Every line of the entries with the word "model" in it should be shown.

== == ==

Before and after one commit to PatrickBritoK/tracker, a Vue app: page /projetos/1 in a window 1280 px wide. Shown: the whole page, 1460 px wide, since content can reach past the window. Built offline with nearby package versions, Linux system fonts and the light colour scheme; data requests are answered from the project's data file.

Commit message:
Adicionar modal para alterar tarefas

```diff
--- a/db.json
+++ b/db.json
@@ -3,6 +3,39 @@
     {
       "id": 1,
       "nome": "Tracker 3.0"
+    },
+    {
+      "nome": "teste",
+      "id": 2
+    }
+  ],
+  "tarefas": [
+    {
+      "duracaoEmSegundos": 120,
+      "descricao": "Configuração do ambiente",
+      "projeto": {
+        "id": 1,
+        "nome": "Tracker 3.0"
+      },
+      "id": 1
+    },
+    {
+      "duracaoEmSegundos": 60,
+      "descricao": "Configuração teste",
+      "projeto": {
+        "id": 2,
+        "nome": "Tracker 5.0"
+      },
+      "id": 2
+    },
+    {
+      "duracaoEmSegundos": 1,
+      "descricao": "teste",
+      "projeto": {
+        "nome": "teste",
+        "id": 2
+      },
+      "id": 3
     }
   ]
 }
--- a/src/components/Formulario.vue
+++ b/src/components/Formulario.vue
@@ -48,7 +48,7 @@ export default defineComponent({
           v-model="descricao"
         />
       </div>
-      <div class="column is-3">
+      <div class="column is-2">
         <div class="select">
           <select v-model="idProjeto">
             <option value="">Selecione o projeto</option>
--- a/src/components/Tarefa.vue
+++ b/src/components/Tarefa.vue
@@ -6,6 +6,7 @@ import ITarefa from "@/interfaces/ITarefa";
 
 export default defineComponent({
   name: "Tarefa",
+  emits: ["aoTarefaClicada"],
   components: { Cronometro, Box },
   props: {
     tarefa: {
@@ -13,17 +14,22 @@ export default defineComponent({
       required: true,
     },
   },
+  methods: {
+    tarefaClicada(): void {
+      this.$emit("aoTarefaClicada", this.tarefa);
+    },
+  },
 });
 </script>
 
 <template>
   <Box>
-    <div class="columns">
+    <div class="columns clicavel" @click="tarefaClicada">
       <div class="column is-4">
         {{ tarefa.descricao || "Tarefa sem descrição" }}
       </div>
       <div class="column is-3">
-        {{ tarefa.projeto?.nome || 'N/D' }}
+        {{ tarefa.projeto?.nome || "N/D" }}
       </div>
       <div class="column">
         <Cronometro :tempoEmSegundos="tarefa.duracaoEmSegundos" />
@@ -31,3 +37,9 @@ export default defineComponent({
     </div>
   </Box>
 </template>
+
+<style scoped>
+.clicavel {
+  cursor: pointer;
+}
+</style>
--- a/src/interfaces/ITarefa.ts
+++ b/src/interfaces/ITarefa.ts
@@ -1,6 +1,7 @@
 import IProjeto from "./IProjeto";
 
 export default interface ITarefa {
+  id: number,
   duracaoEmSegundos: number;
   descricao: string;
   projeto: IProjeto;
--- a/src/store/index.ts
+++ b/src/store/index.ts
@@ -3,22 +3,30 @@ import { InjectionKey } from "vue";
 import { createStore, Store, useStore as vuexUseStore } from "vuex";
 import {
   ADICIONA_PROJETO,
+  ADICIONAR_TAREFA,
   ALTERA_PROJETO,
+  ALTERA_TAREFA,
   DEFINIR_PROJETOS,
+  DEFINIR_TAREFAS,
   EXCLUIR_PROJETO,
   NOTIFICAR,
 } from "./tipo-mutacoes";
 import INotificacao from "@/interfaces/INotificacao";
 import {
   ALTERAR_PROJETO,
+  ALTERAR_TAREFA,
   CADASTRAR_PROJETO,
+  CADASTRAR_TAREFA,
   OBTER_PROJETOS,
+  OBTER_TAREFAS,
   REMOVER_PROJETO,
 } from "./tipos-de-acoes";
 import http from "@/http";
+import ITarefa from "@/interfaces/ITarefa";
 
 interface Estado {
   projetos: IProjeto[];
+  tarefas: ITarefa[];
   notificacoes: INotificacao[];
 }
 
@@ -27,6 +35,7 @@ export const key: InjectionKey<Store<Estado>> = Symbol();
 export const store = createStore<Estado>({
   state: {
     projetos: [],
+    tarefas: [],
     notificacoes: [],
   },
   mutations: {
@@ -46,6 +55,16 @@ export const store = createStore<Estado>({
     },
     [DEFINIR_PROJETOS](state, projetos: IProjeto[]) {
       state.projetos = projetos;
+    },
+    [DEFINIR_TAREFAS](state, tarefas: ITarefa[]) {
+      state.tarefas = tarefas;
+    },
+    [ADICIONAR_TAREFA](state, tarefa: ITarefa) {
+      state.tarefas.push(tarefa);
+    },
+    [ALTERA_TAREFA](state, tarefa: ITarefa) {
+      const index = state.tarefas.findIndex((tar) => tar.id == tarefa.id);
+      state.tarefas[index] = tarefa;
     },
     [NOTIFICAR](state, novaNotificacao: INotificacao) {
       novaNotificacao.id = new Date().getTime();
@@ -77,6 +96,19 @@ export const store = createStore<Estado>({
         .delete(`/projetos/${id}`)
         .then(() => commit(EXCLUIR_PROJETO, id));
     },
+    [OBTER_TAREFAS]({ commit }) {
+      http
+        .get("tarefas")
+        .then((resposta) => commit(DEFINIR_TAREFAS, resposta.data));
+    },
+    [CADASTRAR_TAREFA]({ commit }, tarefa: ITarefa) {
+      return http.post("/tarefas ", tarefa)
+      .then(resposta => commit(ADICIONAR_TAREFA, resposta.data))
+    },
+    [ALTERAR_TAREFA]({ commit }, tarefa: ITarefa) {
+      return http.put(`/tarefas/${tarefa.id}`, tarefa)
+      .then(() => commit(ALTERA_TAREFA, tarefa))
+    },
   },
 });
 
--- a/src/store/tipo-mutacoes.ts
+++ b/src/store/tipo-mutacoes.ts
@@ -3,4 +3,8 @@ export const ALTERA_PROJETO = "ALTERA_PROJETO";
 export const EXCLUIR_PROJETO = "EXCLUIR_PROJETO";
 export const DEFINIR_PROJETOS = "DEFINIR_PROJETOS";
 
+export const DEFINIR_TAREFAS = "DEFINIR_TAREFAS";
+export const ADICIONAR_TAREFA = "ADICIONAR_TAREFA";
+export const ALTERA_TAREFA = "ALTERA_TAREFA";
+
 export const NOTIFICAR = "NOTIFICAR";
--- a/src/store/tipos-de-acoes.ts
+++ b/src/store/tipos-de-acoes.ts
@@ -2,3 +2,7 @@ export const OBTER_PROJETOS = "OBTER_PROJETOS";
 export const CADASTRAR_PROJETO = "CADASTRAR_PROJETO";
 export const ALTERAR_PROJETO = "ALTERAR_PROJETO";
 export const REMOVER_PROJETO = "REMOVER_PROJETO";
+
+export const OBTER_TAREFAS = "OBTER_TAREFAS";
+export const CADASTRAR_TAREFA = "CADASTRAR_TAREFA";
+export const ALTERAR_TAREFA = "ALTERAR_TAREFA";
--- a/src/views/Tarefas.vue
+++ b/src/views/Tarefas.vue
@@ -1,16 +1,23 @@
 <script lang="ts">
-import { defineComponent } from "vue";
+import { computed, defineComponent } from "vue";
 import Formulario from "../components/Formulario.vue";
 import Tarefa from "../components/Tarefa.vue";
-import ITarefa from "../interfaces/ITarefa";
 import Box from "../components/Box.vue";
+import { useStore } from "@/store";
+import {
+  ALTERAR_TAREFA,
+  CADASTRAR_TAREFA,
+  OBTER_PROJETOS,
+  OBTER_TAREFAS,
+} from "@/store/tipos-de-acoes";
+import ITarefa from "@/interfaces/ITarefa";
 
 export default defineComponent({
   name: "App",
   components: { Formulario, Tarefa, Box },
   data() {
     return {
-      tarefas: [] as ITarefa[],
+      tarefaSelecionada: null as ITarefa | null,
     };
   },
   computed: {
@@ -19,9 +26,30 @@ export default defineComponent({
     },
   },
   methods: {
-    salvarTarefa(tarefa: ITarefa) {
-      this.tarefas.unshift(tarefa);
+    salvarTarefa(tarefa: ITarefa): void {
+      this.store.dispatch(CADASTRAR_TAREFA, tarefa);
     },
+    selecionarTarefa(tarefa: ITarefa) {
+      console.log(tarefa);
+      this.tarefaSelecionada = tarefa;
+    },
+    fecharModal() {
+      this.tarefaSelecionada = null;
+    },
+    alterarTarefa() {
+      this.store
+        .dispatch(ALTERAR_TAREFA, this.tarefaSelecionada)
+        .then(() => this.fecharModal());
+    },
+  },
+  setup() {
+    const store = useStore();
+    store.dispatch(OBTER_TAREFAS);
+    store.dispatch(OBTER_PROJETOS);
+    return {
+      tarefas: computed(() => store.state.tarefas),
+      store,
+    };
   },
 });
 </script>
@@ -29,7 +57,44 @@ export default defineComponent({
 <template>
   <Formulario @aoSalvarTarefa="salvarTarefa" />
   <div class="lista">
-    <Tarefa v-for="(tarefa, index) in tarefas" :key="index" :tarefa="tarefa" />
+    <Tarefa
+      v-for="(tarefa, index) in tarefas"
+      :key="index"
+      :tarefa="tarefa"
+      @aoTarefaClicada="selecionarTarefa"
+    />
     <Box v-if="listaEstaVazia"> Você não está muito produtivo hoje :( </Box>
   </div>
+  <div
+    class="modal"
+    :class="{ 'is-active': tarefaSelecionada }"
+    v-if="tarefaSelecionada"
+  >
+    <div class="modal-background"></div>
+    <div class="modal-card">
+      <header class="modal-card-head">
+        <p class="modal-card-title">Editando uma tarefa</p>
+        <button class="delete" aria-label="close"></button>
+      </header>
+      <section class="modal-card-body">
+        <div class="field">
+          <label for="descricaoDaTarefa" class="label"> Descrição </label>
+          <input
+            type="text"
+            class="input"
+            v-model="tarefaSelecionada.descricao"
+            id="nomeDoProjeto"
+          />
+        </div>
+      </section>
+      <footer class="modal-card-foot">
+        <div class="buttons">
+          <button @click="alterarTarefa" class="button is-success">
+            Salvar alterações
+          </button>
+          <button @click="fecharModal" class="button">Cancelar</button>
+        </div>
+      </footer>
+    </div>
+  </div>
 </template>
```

== == ==

* [SOLVED PROBLEM]:
           v-model="descricao"
           <select v-model="idProjeto">
+            v-model="tarefaSelecionada.descricao"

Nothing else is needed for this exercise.